Wherein I enter into a surreal scene normally
occupied of persons much more famous than I.


“Are you a movie star?” he asked without waiting for an answer, “You’re a star, I know it.” That is the greeting I received walking into Burns Tobacconist in downtown Chattanooga, Tennessee. We arrived at 11AM as the store was preparing for afternoon customers. A clerk tended to some bookkeeping while another restocked inventory. In the back corner stood a large man, next to his shoe shine stand, seemingly eager for conversation.

It was a little early to shop for a cigar, but we were there to get a photograph — everything else that was about to happen was a bonus round.

As we asked for permission to take photos in the store, the man in the back continued to bellow, “You’re a star, I know it! Go on, get your cigar, and come see me.” I was more than happy to oblige. After a quick review of the inventory, I purchased an Oliva Serie V Double Torro. Cut and torched, I took a few good draws and headed straight for the stand.

Sherman put his newspaper down and prepped the stand for service. I climbed, sat down, took a quick puff, and he immediately went to work. While he cleaned the shoes, I tried to tell the man that I was not a star, but it’s not clear that he understood or cared. Though I doubt many people walk into the shop with a photographer in tow, my guess is that he treats everyone with the same positive gusto — a constant salesman.

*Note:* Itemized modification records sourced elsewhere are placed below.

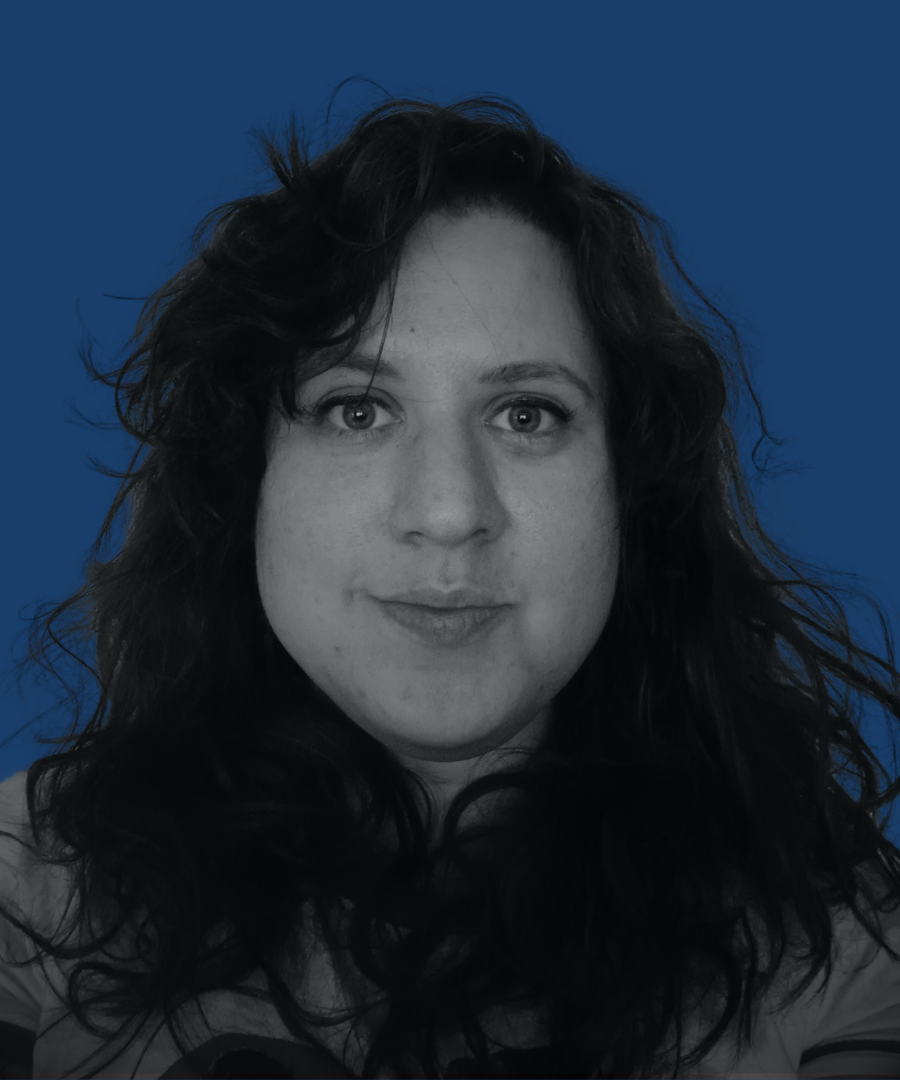
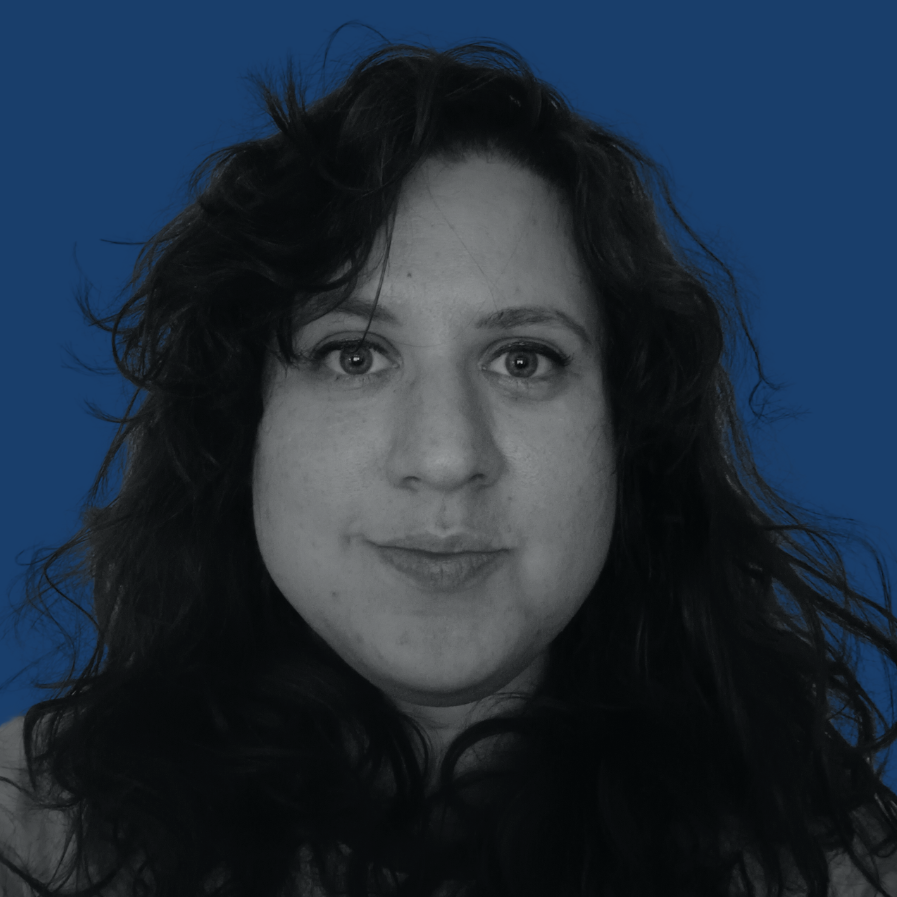
upravy1

diff --git a/index.html b/index.html
@@ -3,7 +3,7 @@
 <head>
     <meta charset="UTF-8">
     <meta name="viewport" content="width=, initial-scale=1.0">
-    <title>Kreativec sro</title>
+    <title>Kreativec s. r. o.</title>
     <link rel="preconnect" href="https://fonts.googleapis.com">
     <link rel="preconnect" href="https://fonts.gstatic.com" crossorigin>
     <link href="https://fonts.googleapis.com/css2?family=Maven+Pro:wght@400;700&display=swap" rel="stylesheet">
@@ -12,32 +12,34 @@
 
 
 </head>
+
 <body>
     
     <!-- hlavicka stranky -->
     <header class="hlavicka">
-        <h1> kreativec s.r.o. </h1>
-        <img src="pictures/sekce_uvod/uvodni_foto_kreativec.png" alt="tapeta">
+
+        <h1>kreativec s. r. o.</h1>
 
     </header>
     
     
     <!-- sekce grafik -->    
     <section class="grafik">
-        <h2> Grafik </h2>
-        <section class="pruh grafik">
-            <p>
 
-            </p>
-        </section>
+        <h2>Grafik</h2>
 
-            <p>
-                Sed ut perspiciatis unde omnis iste natus error sit voluptatem accusantium doloremque laudantium, totam rem aperiam eaque ipsa, quae ab illo inventore veritatis et quasi architecto beatae vitae dicta sunt, explicabo. Nemo enim ipsam voluptatem, quia voluptas sit, aspernatur aut odit aut fugit, sed quia consequuntur magni dolores eos, qui ratione voluptatem sequi nesciunt, neque porro quisquam est, qui dolorem ipsum, quia dolor sit, amet, consectetur, adipisci velit, sed quia non numquam eius modi tempora incidunt, ut labore et dolore magnam aliquam quaerat voluptatem. Ut enim ad minima veniam, quis nostrum exercitationem ullam corporis suscipit laboriosam, nisi ut aliquid ex ea commodi consequatur? 
-            </p>
+        <p>
+            Sed ut perspiciatis unde omnis iste natus error sit voluptatem accusantium doloremque laudantium, totam rem aperiam eaque ipsa, quae ab illo inventore veritatis et quasi architecto beatae vitae dicta sunt, explicabo. Nemo enim ipsam voluptatem, quia voluptas sit, aspernatur aut odit aut fugit, sed quia consequuntur magni dolores eos, qui ratione voluptatem sequi nesciunt, neque porro quisquam est, qui dolorem ipsum, quia dolor sit, amet, consectetur, adipisci velit, sed quia non numquam eius modi tempora incidunt, ut labore et dolore magnam aliquam quaerat voluptatem. Ut enim ad minima veniam, quis nostrum exercitationem ullam corporis suscipit laboriosam, nisi ut aliquid ex ea commodi consequatur? 
+        </p>
+
+        <img class="foto-grafik" src="pictures/sekce_grafika/grafika13.png" alt="webdesign3">
+
+        <h3>V čem pracuju</h3>
+
             <ul>
                 <li> InDesign </li>
                 <li> Photoshop </li>
-                <li> Canva </li>
+                 <li> Canva </li>
             </ul>
             
             <ul>
@@ -47,53 +49,99 @@
                 <li> Figma (v budoucnu) </li>
             </ul>
 
-            <!--dopnit fotky mych praci-->
-            <img src="pictures/sekce_grafika/grafika1.png" alt="popis obr">
-            <img src="pictures/sekce_grafika/grafika2.png" alt="popis obr">
-            <img src="pictures/sekce_grafika/grafika3.png" alt="popis obr">
-            <img src="pictures/sekce_grafika/grafika4.png" alt="popis obr">
-            <img src="pictures/sekce_grafika/grafika5.png" alt="popis obr">
-            <img src="pictures/sekce_grafika/grafika6.png" alt="popis obr">
-            <img src="pictures/sekce_grafika/grafika7.png" alt="popis obr">
-            <img src="pictures/sekce_grafika/grafika8.png" alt="popis obr">
-            <img src="pictures/sekce_grafika/grafika9.png" alt="popis obr">
-            <img src="pictures/sekce_grafika/grafika10.png" alt="popis obr">
+            <h3>Moje práce</h3>      
+
+                <img class="fotogalerie-grafik" src="pictures/sekce_grafika/grafika1.png" alt="grafika-desky1">
+                <img class="fotogalerie-grafik" src="pictures/sekce_grafika/grafika2.png" alt="grafika-desky2">
+                <img class="fotogalerie-grafik" src="pictures/sekce_grafika/grafika3.png" alt="grafika-plakat1">
+                <img class="fotogalerie-grafik" src="pictures/sekce_grafika/grafika4.png" alt="grafika-plakat2">
+                <img class="fotogalerie-grafik" src="pictures/sekce_grafika/grafika5.png" alt="grafika-plakat3">
+                <img class="fotogalerie-grafik" src="pictures/sekce_grafika/grafika6.png" alt="grafika-plakat4">
+                <img class="fotogalerie-grafik" src="pictures/sekce_grafika/grafika7.png" alt="grafika-DL1">
+                <img class="fotogalerie-grafik" src="pictures/sekce_grafika/grafika8.png" alt="grafika-DL2">
+                <img class="fotogalerie-grafik" src="pictures/sekce_grafika/grafika9.png" alt="grafika-letak">
+                <img class="fotogalerie-grafik" src="pictures/sekce_grafika/grafika10.png" alt="grafika-email1">
+                <img class="fotogalerie-grafik" src="pictures/sekce_grafika/grafika11.png" alt="grafika-email2">
+                <img class="fotogalerie-grafik" src="pictures/sekce_grafika/grafika12.png" alt="grafika-web1">
+
     </section>
 
     <!-- sekce kritik -->
     <section class="kritik">   
-        <h2> Kritik </h2>
 
-            <p>
-                Sed ut perspiciatis unde omnis iste natus error sit voluptatem accusantium doloremque laudantium, totam rem aperiam eaque ipsa, quae ab illo inventore veritatis et quasi architecto beatae vitae dicta sunt, explicabo. Nemo enim ipsam voluptatem, quia voluptas sit, aspernatur aut odit aut fugit, sed quia consequuntur magni dolores eos, qui ratione voluptatem sequi nesciunt, neque porro quisquam est, qui dolorem ipsum, quia dolor sit, amet, consectetur, adipisci velit, sed quia non numquam eius modi tempora incidunt, ut labore et dolore magnam aliquam quaerat voluptatem. Ut enim ad minima veniam, quis nostrum exercitationem ullam corporis suscipit laboriosam, nisi ut aliquid ex ea commodi consequatur? 
-            </p>
-    </section>
-
-    <!-- sekce DIY -->
-    <section class="DIYer">
-        <h2> DIYer </h2>
+        <h2>Kritik</h2>
 
         <p>
             Sed ut perspiciatis unde omnis iste natus error sit voluptatem accusantium doloremque laudantium, totam rem aperiam eaque ipsa, quae ab illo inventore veritatis et quasi architecto beatae vitae dicta sunt, explicabo. Nemo enim ipsam voluptatem, quia voluptas sit, aspernatur aut odit aut fugit, sed quia consequuntur magni dolores eos, qui ratione voluptatem sequi nesciunt, neque porro quisquam est, qui dolorem ipsum, quia dolor sit, amet, consectetur, adipisci velit, sed quia non numquam eius modi tempora incidunt, ut labore et dolore magnam aliquam quaerat voluptatem. Ut enim ad minima veniam, quis nostrum exercitationem ullam corporis suscipit laboriosam, nisi ut aliquid ex ea commodi consequatur? 
         </p>
+        <img class="foto-kritik" src="pictures/sekce_recenze/26.png"
+
+    
+            <h3>Moje práce</h3> 
+
+        <img class="fotogalerie-kritik" src="pictures/sekce_recenze/30.png" alt="recenze-flashart">
+        <img class="fotogalerie-kritik" src="pictures/sekce_recenze/29.png" alt="recenze-flashart!">
+        <img class="fotogalerie-kritik" src="pictures/sekce_recenze/28.png" alt="recenze-polityczna">
+               
+
+    </section>
+
+    <!-- sekce DIY -->
+    <section class="DIYer">
+
+        <h2>DIYer</h2>
+
+        <p>
+            Sed ut perspiciatis unde omnis iste natus error sit voluptatem accusantium doloremque laudantium, totam rem aperiam eaque ipsa, quae ab illo inventore veritatis et quasi architecto beatae vitae dicta sunt, explicabo. Nemo enim ipsam voluptatem, quia voluptas sit, aspernatur aut odit aut fugit, sed quia consequuntur magni dolores eos, qui ratione voluptatem sequi nesciunt, neque porro quisquam est, qui dolorem ipsum, quia dolor sit, amet, consectetur, adipisci velit, sed quia non numquam eius modi tempora incidunt, ut labore et dolore magnam aliquam quaerat voluptatem. Ut enim ad minima veniam, quis nostrum exercitationem ullam corporis suscipit laboriosam, nisi ut aliquid ex ea commodi consequatur? 
+        </p>
+
+        <img class="foto-DIYer" src="pictures/sekce_DIY/tapeta1.png">
+
+        <h3>Moje práce</h3>      
+
+            <img class="fotogalerie-DIYer" src="pictures/sekce_DIY/24.png" alt="projekt-DIY-fotokolaz">
+            <img class="fotogalerie-DIYer" src="pictures/sekce_DIY/31.png" alt="projekt-kreslo">     
+
     </section>
 
 
     <!-- sekce kontakt -->
     <section class="kontakt">
-        <h2> Napiš mi, udělá mi to radost! </h2>
+
+        <h2>Napiš mi, udělá mi to radost!</h2>
 
         <p>
-            <strong> E-mail: </strong> <a href="mailto:martinaraclavska@seznam.cz">martinaraclavska@seznam.cz</a>
-            <img src="pictures/icons_svg/insta.svg" alt="ikona instagram">
-            <img src="pictures/icons_svg/li.svg" alt="ikona linkedin">
+            Sed ut perspiciatis unde omnis iste natus error sit voluptatem accusantium doloremque laudantium, totam rem aperiam eaque ipsa, quae ab illo inventore veritatis et quasi architecto beatae vitae dicta sunt, explicabo. Nemo enim ipsam voluptatem, quia voluptas sit, aspernatur aut odit aut fugit, sed quia consequuntur magni dolores eos, qui ratione voluptatem sequi nesciunt.
         </p>
+
+        <img class="foto-kontakt" src="pictures/foto_M2.png" alt="foto Martina Raclavska">
+
     </section>
+
+    <div id="ikony">      
+
+        <a href="mailto:martinaraclavska@seznam.cz" target="_blank"> 
+            <img src="pictures/icons_svg/chat.svg" alt="ikona-mail">  
+            </a>
+
+        <a href="https://www.instagram.com/martinaraclavska/" target="_blank"> 
+        <img src="pictures/icons_svg/insta.svg" alt="ikona-instagram">  
+        </a> 
+
+        <a href="https://www.linkedin.com/in/martina-raclavska/" target="_blank"> 
+        <img src="pictures/icons_svg/li.svg" alt="ikona-linkedin">   
+        </a>
+
+    </div>
     
     <!--vlozit ikony socialnich siti-->
        <!-- paticka -->
     <footer class="paticka">
-        2023
+
+        <p>
+            Made 2023 - kurz Czechitas
+        </p>
+
     </footer>
 
 </body>

diff --git a/style.css b/style.css
@@ -1,6 +1,6 @@
 body {
     color: #282425;
-    background-color: #fff1e6;
+    background-color: #ffff;
     font-family: 'Maven Pro', sans-serif;
     font-size: 20px;
     line-height: 1.5;
@@ -8,10 +8,18 @@ body {
 }
 
 h1 {
-    font-size: 60px;
+    font-size: 90px;
+    color: white;
+    margin: 0;
+    padding-left: 60px;
+    text-shadow: 0 5px 14px #1d3b63;
 }
 
 h2 {
+    font-size: 70px;
+}
+
+h3 {
     font-size: 30px;
 }
 
@@ -19,4 +27,49 @@ h2 {
     background-color: #1d3b63;
     color: white;
     text-align: center;
+    padding: 20px;
+}
+
+.fotogalerie-grafik,
+.fotogalerie-kritik,
+.fotogalerie-DIYer {
+    width: 30%;
+}
+
+.foto-grafik {
+    width: 400px;
+}
+
+.foto-kritik,
+.foto-DIYer {
+    width: 400px;
+}
+
+.foto-kontakt {
+    width: 200px;
+    border-radius: 50%;
+    margin: 0 30px 30px 0;
+}
+
+ul {
+    list-style: none;
+}
+
+section {
+    padding: 80px;
+}
+
+.hlavicka {
+    background-image: url(pictures/sekce_uvod/2.png);
+    padding: 150px 30px;
+    background-repeat: no-repeat;
+    background-position: center;
+    background-size: 100%;
+}
+
+
+#ikony {
+    width: 100px;
+    display: flex;
+    margin: 20px;
 }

Through the shine, Sherman gave me his take on life, especially pertaining to the pursuit of dating women. “The first thing women do is look at your shoes — this is what I try to tell these men (motioning around the office buildings surrounding us) — if you don’t take care of your shoes; women ain’t interested.” He continued, “When you go to the church picnic, the first thing they look at is your shoes. And if they like your shoes, next thing they ask is what kind of car you drive. And if they like your car, next they ask what you got in your pocket. And if you say, I have money in my pocket, then they say, okay, I’ll let you take me out for a chicken and steak dinner.”

These tidbits of wisdom were offered several times, in different configurations. It was clear to me that three things mattered the most in Sherman’s world: well-shined shoes, women, and chicken and steak dinners (in that order).

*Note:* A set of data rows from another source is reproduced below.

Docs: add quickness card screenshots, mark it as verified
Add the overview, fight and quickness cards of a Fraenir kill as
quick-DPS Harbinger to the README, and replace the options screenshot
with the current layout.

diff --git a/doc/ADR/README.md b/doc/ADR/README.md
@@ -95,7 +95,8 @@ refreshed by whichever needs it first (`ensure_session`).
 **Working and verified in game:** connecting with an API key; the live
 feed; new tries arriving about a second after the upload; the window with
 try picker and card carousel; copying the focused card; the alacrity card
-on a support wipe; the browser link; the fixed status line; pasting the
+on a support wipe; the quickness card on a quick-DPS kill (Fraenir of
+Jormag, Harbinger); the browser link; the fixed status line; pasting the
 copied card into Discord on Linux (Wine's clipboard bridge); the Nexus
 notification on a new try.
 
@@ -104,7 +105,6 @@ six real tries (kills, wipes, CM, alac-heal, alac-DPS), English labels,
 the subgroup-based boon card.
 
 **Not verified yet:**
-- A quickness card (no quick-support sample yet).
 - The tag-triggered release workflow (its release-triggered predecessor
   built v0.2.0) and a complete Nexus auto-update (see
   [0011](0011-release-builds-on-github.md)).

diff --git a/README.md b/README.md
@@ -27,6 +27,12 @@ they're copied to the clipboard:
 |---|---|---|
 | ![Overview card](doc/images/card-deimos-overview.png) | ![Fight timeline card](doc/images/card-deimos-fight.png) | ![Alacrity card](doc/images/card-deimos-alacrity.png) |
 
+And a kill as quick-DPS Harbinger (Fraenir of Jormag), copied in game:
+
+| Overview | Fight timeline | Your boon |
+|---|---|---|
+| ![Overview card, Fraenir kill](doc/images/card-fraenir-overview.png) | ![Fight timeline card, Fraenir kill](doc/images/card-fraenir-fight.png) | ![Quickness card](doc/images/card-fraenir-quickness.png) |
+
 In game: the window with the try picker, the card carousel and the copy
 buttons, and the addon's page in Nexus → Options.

As he preached, Sherman repeated a process which included polishing, buffing with a rag, buffing with a machine, more polishing, drying with heat, and more buffing. He did these things three times. Meanwhile, Chloe took photos from every angle possible, and I enjoyed every bit of the Oliva. This scene went on for twenty minutes. I wasn’t a star when I walked into the shop, but I was starting to feel like one.

Unfortunately, the shoe shine came to an end. Sherman rolled my pant cuffs down and put things away. Chloe packed her camera. My time in the smoky limelight finished. We came into the store to find a final backdrop for a photoshoot, but got a lot more. Unintentionally, my world had grown richer; I made a new acquaintance, and — yegods! — my loafers looked better than new. I was ready for my chicken and steak dinner.

You can see the photo, and read my interview, in the May 2015 issue (the “Money Issue”) of Net magazine.